The string "components" appears in some lines of the entries that follow; copy each such line.

#### PROVIDED ENTRIES

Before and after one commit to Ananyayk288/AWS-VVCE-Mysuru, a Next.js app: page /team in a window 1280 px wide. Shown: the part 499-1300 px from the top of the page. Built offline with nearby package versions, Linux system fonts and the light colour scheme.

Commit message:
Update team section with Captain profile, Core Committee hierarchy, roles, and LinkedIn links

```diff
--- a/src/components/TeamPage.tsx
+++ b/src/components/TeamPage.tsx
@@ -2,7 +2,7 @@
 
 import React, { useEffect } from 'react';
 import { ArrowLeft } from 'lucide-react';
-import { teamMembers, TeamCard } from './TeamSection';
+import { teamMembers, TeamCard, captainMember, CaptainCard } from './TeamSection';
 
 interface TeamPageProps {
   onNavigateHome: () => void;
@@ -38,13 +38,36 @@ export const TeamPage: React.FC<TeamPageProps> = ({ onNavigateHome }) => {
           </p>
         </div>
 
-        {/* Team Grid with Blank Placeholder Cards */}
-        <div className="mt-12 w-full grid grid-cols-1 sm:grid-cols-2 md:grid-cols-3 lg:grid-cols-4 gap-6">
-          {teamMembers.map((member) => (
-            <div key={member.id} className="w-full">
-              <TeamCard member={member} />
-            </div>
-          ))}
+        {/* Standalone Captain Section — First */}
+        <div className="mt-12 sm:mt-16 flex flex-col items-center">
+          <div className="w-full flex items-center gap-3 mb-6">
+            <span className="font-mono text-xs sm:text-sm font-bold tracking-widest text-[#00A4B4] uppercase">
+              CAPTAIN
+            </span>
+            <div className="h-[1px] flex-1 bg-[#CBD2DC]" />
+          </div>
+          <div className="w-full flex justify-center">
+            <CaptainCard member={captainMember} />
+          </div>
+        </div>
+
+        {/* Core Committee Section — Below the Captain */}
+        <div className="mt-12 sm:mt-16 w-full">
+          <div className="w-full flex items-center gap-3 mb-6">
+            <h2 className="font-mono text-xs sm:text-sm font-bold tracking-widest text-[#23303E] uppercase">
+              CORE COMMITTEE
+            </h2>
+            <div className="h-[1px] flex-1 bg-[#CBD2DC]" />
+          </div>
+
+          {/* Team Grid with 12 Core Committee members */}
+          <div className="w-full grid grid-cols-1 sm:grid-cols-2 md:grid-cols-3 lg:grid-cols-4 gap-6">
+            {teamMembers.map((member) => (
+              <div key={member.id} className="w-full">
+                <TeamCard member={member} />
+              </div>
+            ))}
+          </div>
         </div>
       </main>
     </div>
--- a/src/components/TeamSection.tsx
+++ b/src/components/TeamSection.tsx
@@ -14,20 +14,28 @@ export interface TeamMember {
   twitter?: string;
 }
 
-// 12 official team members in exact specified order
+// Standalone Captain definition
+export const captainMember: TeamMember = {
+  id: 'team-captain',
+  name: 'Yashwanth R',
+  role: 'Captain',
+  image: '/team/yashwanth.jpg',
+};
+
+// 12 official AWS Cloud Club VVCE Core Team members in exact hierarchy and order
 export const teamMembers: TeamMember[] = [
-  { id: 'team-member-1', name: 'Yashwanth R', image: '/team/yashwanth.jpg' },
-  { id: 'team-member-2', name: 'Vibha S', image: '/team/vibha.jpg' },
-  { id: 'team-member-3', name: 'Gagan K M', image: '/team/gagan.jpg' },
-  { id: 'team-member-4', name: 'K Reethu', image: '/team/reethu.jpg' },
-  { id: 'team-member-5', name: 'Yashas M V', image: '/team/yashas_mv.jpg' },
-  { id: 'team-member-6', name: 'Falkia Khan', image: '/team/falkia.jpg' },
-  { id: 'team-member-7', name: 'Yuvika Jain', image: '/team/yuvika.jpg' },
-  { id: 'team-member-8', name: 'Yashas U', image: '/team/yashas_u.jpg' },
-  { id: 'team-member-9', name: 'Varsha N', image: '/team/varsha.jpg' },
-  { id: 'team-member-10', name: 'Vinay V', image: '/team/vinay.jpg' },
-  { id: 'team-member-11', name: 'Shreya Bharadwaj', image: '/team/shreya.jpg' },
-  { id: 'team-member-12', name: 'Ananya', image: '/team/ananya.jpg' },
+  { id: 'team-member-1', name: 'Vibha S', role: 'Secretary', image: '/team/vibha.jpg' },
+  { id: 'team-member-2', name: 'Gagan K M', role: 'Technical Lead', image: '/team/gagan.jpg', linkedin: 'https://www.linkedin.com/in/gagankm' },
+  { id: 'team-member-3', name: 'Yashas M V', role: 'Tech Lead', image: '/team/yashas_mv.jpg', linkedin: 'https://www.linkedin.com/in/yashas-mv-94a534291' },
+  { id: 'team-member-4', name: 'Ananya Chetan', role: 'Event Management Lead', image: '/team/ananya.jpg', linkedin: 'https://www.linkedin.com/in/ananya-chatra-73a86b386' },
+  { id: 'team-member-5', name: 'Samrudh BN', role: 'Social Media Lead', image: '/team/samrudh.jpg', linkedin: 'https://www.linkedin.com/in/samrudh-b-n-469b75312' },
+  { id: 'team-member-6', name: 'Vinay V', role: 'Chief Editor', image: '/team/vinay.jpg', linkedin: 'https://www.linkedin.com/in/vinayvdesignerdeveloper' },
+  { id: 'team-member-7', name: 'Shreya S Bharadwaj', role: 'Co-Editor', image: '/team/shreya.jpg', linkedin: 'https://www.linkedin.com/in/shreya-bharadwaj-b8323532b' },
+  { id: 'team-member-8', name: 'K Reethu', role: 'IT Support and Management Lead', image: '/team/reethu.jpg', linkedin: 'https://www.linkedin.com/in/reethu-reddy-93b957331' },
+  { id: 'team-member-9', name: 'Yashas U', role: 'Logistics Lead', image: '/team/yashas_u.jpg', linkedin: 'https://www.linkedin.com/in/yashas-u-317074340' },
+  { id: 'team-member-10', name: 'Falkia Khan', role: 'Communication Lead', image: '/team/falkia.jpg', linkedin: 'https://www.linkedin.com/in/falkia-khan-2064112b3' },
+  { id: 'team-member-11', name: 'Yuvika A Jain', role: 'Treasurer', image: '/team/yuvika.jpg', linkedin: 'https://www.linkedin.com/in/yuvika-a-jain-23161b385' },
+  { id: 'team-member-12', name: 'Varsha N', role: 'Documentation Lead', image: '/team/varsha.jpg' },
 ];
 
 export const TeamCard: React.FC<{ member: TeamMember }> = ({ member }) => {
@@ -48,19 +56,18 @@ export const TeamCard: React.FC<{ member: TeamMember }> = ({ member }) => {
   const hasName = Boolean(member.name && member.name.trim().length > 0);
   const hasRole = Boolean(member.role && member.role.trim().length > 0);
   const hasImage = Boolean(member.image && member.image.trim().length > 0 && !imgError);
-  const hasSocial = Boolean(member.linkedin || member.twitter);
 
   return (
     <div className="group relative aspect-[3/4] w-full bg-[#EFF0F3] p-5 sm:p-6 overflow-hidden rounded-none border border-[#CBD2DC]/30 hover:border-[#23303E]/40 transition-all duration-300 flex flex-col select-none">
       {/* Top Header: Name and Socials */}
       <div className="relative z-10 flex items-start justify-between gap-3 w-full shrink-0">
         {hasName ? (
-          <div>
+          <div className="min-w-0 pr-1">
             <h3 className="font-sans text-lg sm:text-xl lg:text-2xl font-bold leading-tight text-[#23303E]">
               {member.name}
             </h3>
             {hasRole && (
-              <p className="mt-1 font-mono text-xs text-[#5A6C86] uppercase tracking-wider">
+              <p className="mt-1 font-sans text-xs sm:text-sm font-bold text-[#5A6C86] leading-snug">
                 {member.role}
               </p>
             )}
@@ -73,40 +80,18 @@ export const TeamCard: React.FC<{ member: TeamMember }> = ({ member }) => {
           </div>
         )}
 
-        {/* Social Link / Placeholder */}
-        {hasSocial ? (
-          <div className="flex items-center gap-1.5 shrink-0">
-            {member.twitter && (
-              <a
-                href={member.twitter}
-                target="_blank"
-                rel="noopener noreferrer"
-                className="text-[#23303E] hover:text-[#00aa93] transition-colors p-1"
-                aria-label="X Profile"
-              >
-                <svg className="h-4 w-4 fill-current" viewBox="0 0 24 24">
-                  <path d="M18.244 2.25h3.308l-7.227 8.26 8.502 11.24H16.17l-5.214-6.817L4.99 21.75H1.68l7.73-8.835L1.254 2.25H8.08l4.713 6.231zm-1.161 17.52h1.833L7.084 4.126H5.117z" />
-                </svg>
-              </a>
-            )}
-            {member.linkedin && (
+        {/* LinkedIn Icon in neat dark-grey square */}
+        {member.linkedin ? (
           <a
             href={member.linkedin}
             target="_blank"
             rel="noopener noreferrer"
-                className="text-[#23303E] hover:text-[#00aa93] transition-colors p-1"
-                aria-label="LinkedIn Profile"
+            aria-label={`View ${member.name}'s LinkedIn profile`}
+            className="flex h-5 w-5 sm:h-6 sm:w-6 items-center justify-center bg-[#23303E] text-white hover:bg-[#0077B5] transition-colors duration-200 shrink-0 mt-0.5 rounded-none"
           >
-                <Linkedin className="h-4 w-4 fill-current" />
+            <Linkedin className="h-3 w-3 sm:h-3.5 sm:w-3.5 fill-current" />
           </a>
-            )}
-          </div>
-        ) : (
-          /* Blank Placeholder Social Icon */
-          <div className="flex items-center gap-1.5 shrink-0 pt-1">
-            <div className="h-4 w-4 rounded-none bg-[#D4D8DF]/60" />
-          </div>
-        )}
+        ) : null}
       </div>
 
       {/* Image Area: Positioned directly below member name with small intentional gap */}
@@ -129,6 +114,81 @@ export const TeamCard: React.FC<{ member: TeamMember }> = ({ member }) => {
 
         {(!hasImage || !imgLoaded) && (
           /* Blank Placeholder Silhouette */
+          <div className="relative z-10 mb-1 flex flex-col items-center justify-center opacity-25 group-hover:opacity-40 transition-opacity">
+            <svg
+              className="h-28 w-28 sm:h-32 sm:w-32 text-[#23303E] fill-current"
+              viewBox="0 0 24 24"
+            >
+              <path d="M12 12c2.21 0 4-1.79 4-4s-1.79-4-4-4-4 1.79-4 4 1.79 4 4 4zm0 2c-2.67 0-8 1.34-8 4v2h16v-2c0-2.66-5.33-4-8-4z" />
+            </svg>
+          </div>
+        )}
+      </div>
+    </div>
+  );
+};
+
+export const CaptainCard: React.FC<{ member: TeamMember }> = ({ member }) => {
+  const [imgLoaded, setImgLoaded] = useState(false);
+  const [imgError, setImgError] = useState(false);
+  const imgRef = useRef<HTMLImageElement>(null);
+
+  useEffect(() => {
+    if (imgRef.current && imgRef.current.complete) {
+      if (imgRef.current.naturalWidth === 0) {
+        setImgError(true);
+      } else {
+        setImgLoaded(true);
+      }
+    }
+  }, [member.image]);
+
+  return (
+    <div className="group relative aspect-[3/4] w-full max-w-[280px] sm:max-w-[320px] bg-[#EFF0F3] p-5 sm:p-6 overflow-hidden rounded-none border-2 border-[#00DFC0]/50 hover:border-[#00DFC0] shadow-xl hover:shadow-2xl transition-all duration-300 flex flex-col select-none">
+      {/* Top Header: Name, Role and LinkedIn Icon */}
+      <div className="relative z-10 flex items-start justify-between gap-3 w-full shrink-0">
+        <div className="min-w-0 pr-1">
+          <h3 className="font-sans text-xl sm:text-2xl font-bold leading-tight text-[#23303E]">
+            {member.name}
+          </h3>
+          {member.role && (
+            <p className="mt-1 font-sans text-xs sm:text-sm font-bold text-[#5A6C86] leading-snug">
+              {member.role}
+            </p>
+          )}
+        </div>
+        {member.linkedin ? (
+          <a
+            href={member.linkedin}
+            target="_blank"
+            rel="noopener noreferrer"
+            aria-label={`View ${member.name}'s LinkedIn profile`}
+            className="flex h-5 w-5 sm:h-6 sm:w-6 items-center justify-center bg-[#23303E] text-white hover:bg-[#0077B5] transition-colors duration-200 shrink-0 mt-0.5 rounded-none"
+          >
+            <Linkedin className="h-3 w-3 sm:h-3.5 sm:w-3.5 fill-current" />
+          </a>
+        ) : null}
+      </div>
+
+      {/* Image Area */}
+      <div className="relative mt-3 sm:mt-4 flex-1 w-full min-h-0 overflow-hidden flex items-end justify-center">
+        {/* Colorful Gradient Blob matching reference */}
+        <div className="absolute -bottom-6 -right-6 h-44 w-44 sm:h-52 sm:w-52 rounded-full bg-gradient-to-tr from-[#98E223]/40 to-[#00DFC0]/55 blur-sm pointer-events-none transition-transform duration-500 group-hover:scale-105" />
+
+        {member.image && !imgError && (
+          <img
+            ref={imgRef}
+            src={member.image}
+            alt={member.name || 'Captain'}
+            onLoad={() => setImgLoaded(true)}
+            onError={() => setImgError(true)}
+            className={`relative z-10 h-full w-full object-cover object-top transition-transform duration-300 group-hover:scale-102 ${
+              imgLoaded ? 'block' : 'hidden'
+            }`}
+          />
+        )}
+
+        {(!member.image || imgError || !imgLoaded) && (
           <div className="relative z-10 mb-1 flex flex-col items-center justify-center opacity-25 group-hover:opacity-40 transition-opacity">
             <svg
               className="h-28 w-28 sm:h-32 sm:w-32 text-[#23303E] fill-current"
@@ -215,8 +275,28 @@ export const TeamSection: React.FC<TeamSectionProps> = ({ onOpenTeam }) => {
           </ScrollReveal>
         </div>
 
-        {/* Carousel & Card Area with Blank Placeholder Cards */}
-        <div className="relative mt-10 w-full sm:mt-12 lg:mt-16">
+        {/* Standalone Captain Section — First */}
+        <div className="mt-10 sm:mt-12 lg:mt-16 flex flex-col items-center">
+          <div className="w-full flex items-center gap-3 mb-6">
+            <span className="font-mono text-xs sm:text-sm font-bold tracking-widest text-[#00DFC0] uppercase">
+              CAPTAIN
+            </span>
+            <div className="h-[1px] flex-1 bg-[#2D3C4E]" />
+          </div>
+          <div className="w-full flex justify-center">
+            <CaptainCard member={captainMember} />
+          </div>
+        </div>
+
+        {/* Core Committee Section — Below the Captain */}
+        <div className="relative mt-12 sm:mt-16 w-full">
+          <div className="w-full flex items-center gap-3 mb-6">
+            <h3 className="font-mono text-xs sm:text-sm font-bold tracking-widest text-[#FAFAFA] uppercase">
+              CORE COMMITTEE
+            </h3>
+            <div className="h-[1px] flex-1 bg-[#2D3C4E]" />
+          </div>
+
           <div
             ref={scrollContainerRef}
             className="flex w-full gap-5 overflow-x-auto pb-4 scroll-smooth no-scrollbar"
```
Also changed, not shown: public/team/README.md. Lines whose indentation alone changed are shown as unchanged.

########
#### PROVIDED ENTRIES

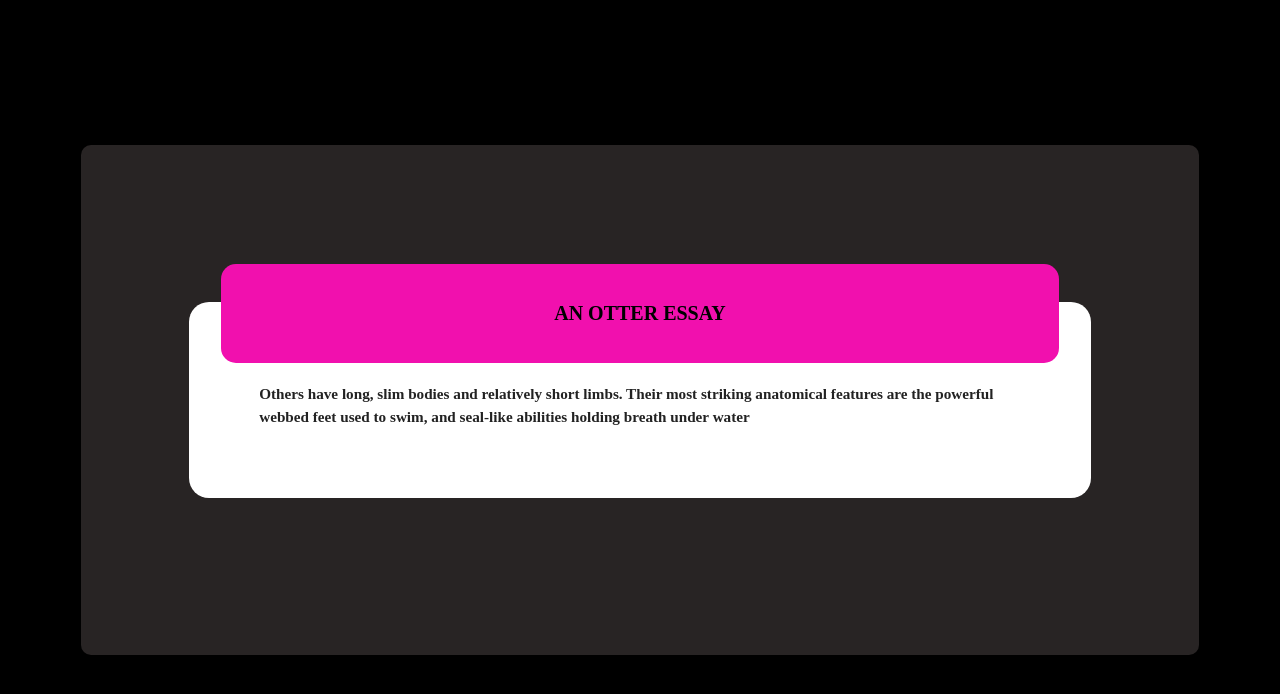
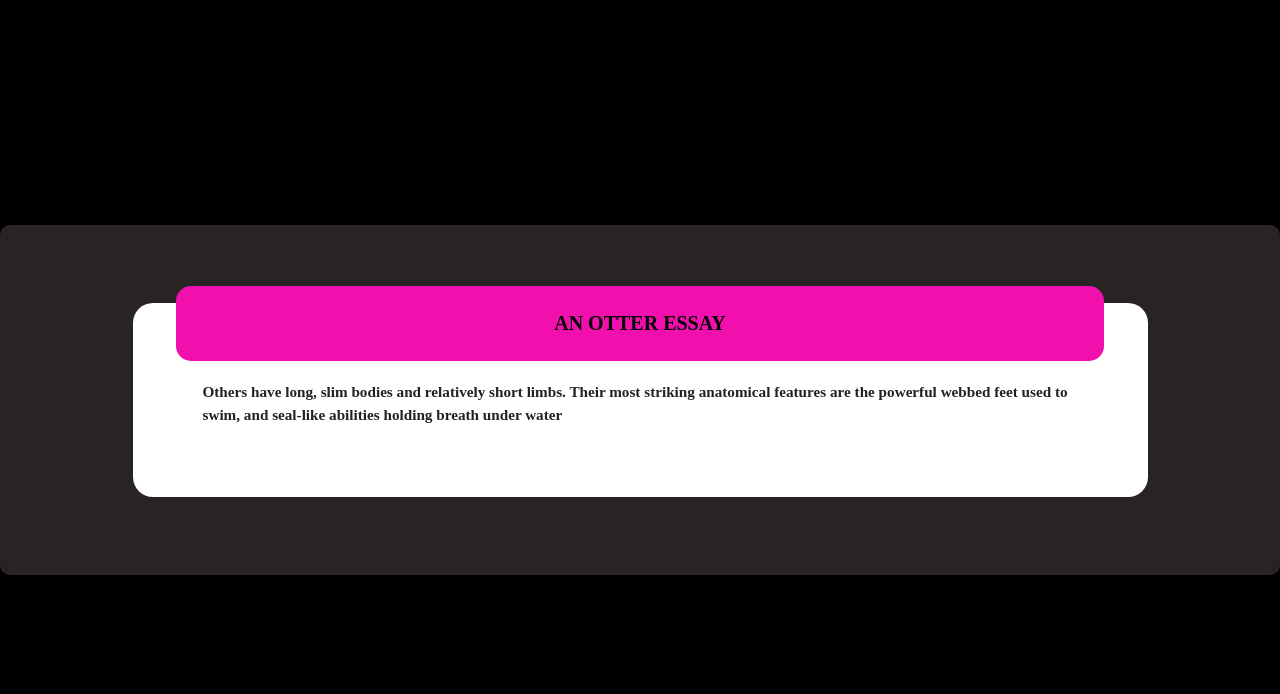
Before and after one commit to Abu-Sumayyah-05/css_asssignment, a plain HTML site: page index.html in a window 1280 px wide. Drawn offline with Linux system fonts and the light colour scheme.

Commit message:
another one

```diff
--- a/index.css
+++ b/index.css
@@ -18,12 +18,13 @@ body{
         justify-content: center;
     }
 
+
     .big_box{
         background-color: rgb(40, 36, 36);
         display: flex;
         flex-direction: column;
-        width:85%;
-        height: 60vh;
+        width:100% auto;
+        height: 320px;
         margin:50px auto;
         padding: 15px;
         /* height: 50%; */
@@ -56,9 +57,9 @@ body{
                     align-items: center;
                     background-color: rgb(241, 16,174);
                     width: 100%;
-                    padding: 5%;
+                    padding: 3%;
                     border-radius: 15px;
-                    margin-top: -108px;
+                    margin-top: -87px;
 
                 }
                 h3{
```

########

• [EXERCISE SOLUTION]
--- a/src/components/TeamPage.tsx
+++ b/src/components/TeamPage.tsx
--- a/src/components/TeamSection.tsx
+++ b/src/components/TeamSection.tsx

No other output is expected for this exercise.